Code change snippets:
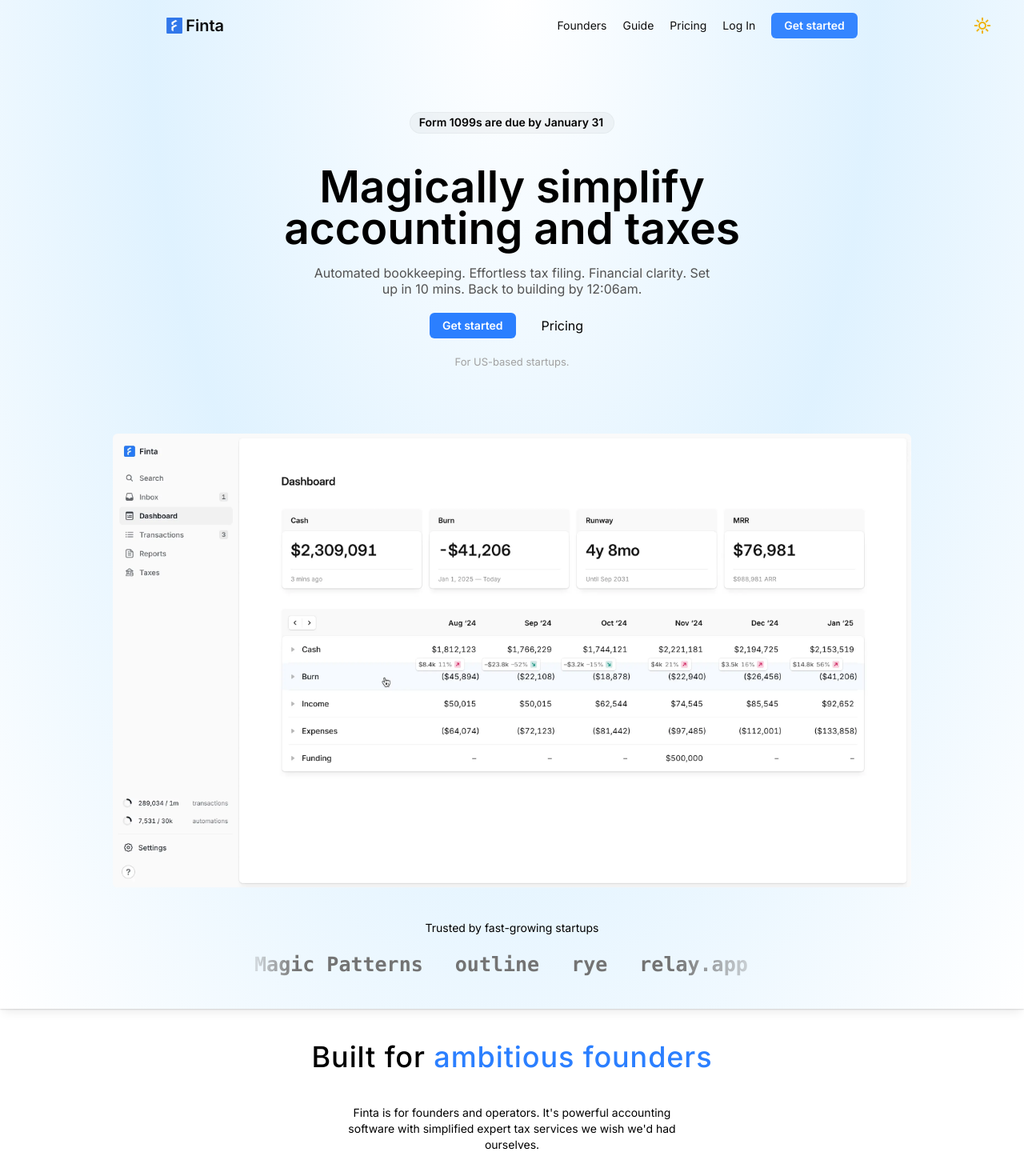
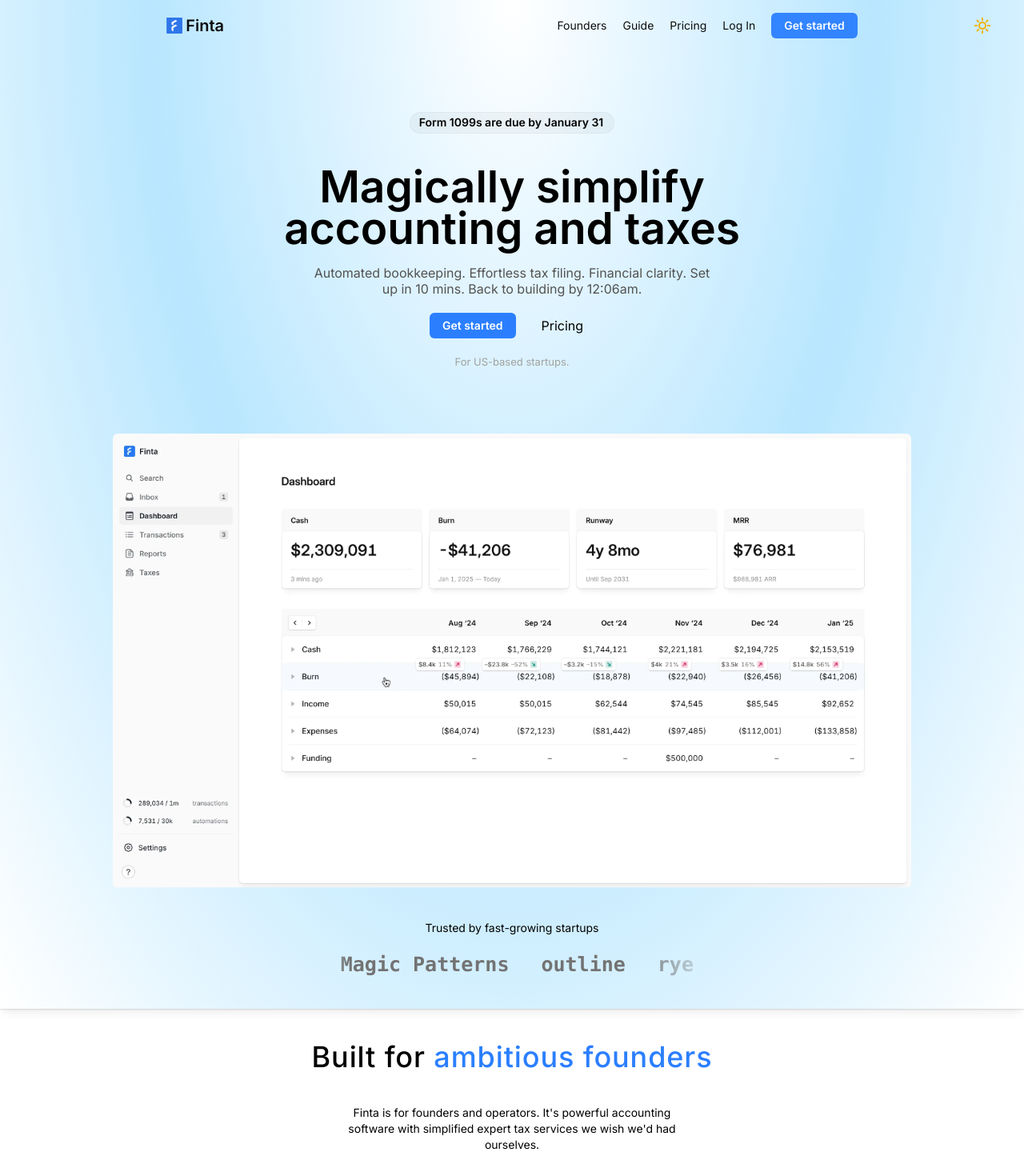
Before and after one commit to Evolver-3/newfintaupload, a React (Vite) app: page / in a window 1280 px wide. Shown: the top 1470 px of the page at 80% size. Built offline with nearby package versions, Linux system fonts and the light colour scheme; some icons are missing.

Commit message:
reponsiveness on small device fixed

```diff
--- a/src/finta/FrontPage/Body.jsx
+++ b/src/finta/FrontPage/Body.jsx
@@ -12,7 +12,7 @@
   return (
 
 
-    <div className='flex flex-col items-center justify-center gap-5 mx-auto max-w-7xl px-4 '>
+    <div className='flex flex-col items-center justify-center gap-5 mx-auto px-4 '>
 
       <div className='flex items-center rounded-full mt-35 mb-5 px-4 py-0.75 pr-1.75 pl-2.75  text-[14px] cursor-pointer gap-x-1.5 border border-black/3 bg-[rgba(30,31,37,0.04)] backdrop-blur-[2.5px] hover:bg-[rgba(30,31,37,0.08)] text-xs font-semibold dark:text-foreground'>
 
@@ -45,7 +45,7 @@
 
 
       <div className='mask-r-from-80% mask-l-from-90%  overflow-hidden relative'>
-      <motion.div className='flex w-max gap-10 text-[30px] font-semibold max-w-2xl'
+      <motion.div className='flex  gap-10 text-[30px] font-semibold max-w-lg'
       animate={{
         x:["0%","-50%"]
       }}
--- a/src/finta/FrontPage/Lay.jsx
+++ b/src/finta/FrontPage/Lay.jsx
@@ -7,7 +7,7 @@
 
   return (
 
-    <div className='relative bg-radial-[at_50%_0%] from-white via-sky-100 to-b-white dark:bg-radial-[at_50%_0%] dark:from-neutral-700 dark:via-gray-600 dark:to-black shadow-finta pb-10 min-w-xl'>
+    <div className='relative bg-radial-[at_50%_0%] from-white via-sky-200 to-b-white dark:bg-radial-[at_50%_0%] dark:from-neutral-700 dark:via-gray-600 dark:to-black shadow-finta pb-10 min-w-xl'>
 
        <Navbar/>
        <Body/>
```
Also changed, not shown: 1 other file (tests, documents, lock files or other folders).
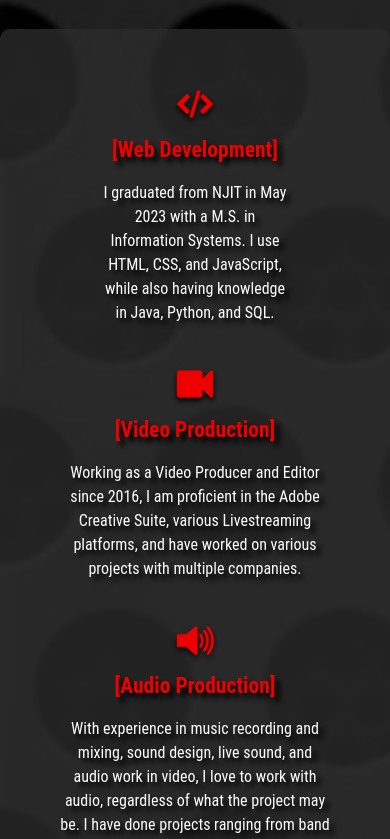
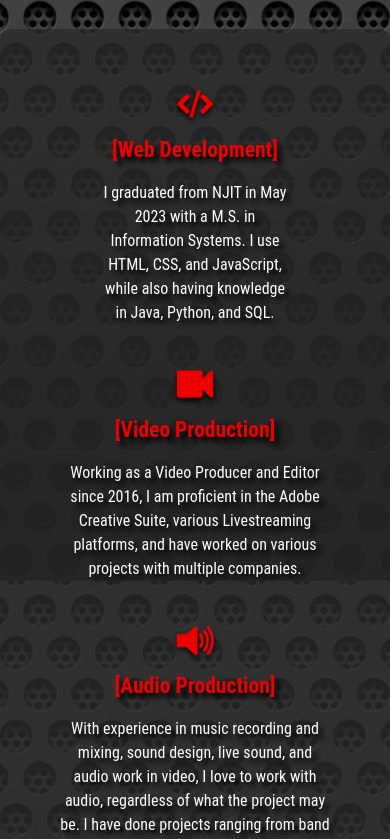
Before and after one commit to ArthurWash/Arthur-Wash-Professional-Website, a plain HTML site: page index.html in a window 390 px wide. Shown: the part 263-1102 px from the top of the page. Drawn offline with nearby package versions, Linux system fonts and the light colour scheme.

Commit message:
fix: Fix made a mobile dimension background img

```diff
--- a/style.css
+++ b/style.css
@@ -97,7 +97,7 @@ h2 {
     h1 {font-size: 3em;}
     .subtitle {font-size: .8em;}
     body {
-        background-attachment: scroll;
+        background-image: url(./images/Mobile\ Background\ for\ Website.jpg);
         padding: 0;
     }
 }
```
Also changed, not shown: images/Mobile Background for Website.jpg (added).
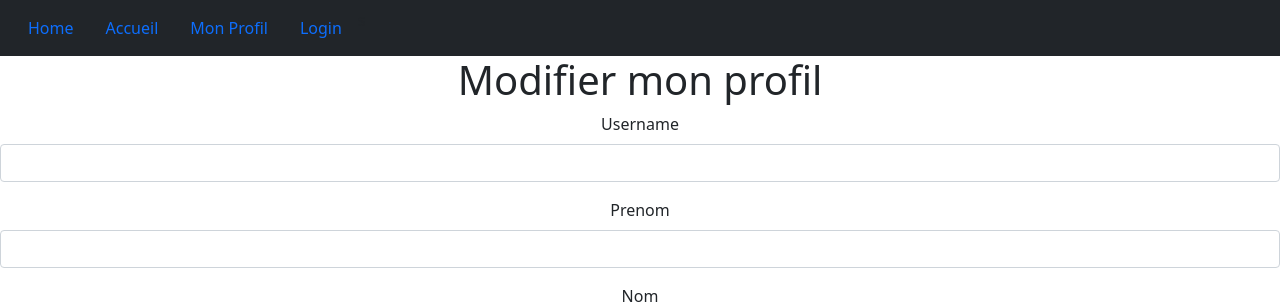
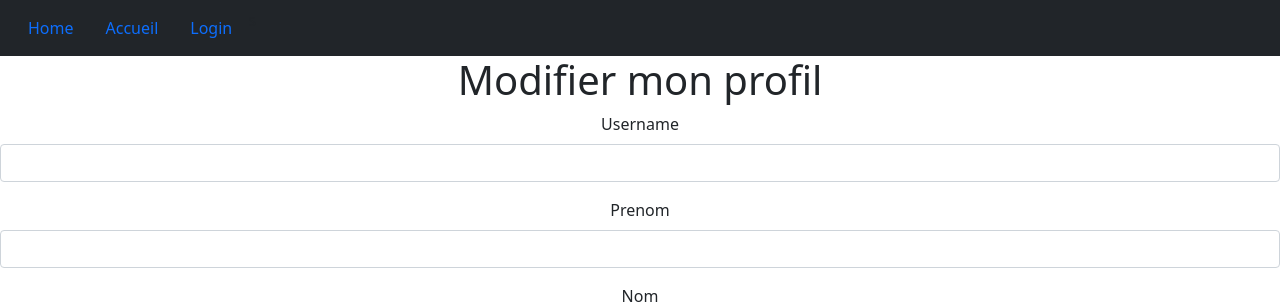
Before and after one commit to DEVACT-ENI/sortirEni, a Symfony app: template templates/participant/modif-profil.html.twig in a window 1280 px wide. Shown: the top 306 px of the page. Run offline with Twig, Linux system fonts and the light colour scheme; the template is opened without the code that fills it, so the values that code supplies are empty; form fields are guessed from the names that the template uses; some libraries are stand-ins or nearby versions.

Commit message:
save du 25/06/24 : commit avant push modification fonctionnalité create

```diff
--- a/templates/components/barNav.html.twig
+++ b/templates/components/barNav.html.twig
@@ -19,15 +19,13 @@
                 <a class="nav-link" href="{{ path('main_home') }}">Accueil</a>
             </li>
 
-            <li class="nav-item">
-                <a class="nav-link" href="{{ path('main_home') }}">Mon Profil</a>
-            </li>
-
             {% if app.user %}
                 <li class="nav-item">
                   <a class="nav-link" href="{{ path('sorties_create') }}">Créer une sortie</a>
                  </li>
-
+                <li class="nav-item">
+                    <a class="nav-link" href="{{ path('participants_modif_profil', {'id': app.user.id}) }}">Mon Profile</a>
+                </li>
                 <li class="nav-item">
                     <a class="nav-link" href="{{ path('app_logout') }}">Logout</a>
                 </li>
```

Prompt:
What is needed is a verbatim copy of the entries, leaving out any pictures.

Response to the exercise:
Before and after one commit to Evolver-3/newfintaupload, a React (Vite) app: page / in a window 1280 px wide. Shown: the top 1470 px of the page at 80% size. Built offline with nearby package versions, Linux system fonts and the light colour scheme; some icons are missing.

Commit message:
reponsiveness on small device fixed

```diff
--- a/src/finta/FrontPage/Body.jsx
+++ b/src/finta/FrontPage/Body.jsx
@@ -12,7 +12,7 @@
   return (
 
 
-    <div className='flex flex-col items-center justify-center gap-5 mx-auto max-w-7xl px-4 '>
+    <div className='flex flex-col items-center justify-center gap-5 mx-auto px-4 '>
 
       <div className='flex items-center rounded-full mt-35 mb-5 px-4 py-0.75 pr-1.75 pl-2.75  text-[14px] cursor-pointer gap-x-1.5 border border-black/3 bg-[rgba(30,31,37,0.04)] backdrop-blur-[2.5px] hover:bg-[rgba(30,31,37,0.08)] text-xs font-semibold dark:text-foreground'>
 
@@ -45,7 +45,7 @@
 
 
       <div className='mask-r-from-80% mask-l-from-90%  overflow-hidden relative'>
-      <motion.div className='flex w-max gap-10 text-[30px] font-semibold max-w-2xl'
+      <motion.div className='flex  gap-10 text-[30px] font-semibold max-w-lg'
       animate={{
         x:["0%","-50%"]
       }}
--- a/src/finta/FrontPage/Lay.jsx
+++ b/src/finta/FrontPage/Lay.jsx
@@ -7,7 +7,7 @@
 
   return (
 
-    <div className='relative bg-radial-[at_50%_0%] from-white via-sky-100 to-b-white dark:bg-radial-[at_50%_0%] dark:from-neutral-700 dark:via-gray-600 dark:to-black shadow-finta pb-10 min-w-xl'>
+    <div className='relative bg-radial-[at_50%_0%] from-white via-sky-200 to-b-white dark:bg-radial-[at_50%_0%] dark:from-neutral-700 dark:via-gray-600 dark:to-black shadow-finta pb-10 min-w-xl'>
 
        <Navbar/>
        <Body/>
```
Also changed, not shown: 1 other file (tests, documents, lock files or other folders).
Before and after one commit to ArthurWash/Arthur-Wash-Professional-Website, a plain HTML site: page index.html in a window 390 px wide. Shown: the part 263-1102 px from the top of the page. Drawn offline with nearby package versions, Linux system fonts and the light colour scheme.

Commit message:
fix: Fix made a mobile dimension background img

```diff
--- a/style.css
+++ b/style.css
@@ -97,7 +97,7 @@ h2 {
     h1 {font-size: 3em;}
     .subtitle {font-size: .8em;}
     body {
-        background-attachment: scroll;
+        background-image: url(./images/Mobile\ Background\ for\ Website.jpg);
         padding: 0;
     }
 }
```
Also changed, not shown: images/Mobile Background for Website.jpg (added).
Before and after one commit to DEVACT-ENI/sortirEni, a Symfony app: template templates/participant/modif-profil.html.twig in a window 1280 px wide. Shown: the top 306 px of the page. Run offline with Twig, Linux system fonts and the light colour scheme; the template is opened without the code that fills it, so the values that code supplies are empty; form fields are guessed from the names that the template uses; some libraries are stand-ins or nearby versions.

Commit message:
save du 25/06/24 : commit avant push modification fonctionnalité create

```diff
--- a/templates/components/barNav.html.twig
+++ b/templates/components/barNav.html.twig
@@ -19,15 +19,13 @@
                 <a class="nav-link" href="{{ path('main_home') }}">Accueil</a>
             </li>
 
-            <li class="nav-item">
-                <a class="nav-link" href="{{ path('main_home') }}">Mon Profil</a>
-            </li>
-
             {% if app.user %}
                 <li class="nav-item">
                   <a class="nav-link" href="{{ path('sorties_create') }}">Créer une sortie</a>
                  </li>
-
+                <li class="nav-item">
+                    <a class="nav-link" href="{{ path('participants_modif_profil', {'id': app.user.id}) }}">Mon Profile</a>
+                </li>
                 <li class="nav-item">
                     <a class="nav-link" href="{{ path('app_logout') }}">Logout</a>
                 </li>
```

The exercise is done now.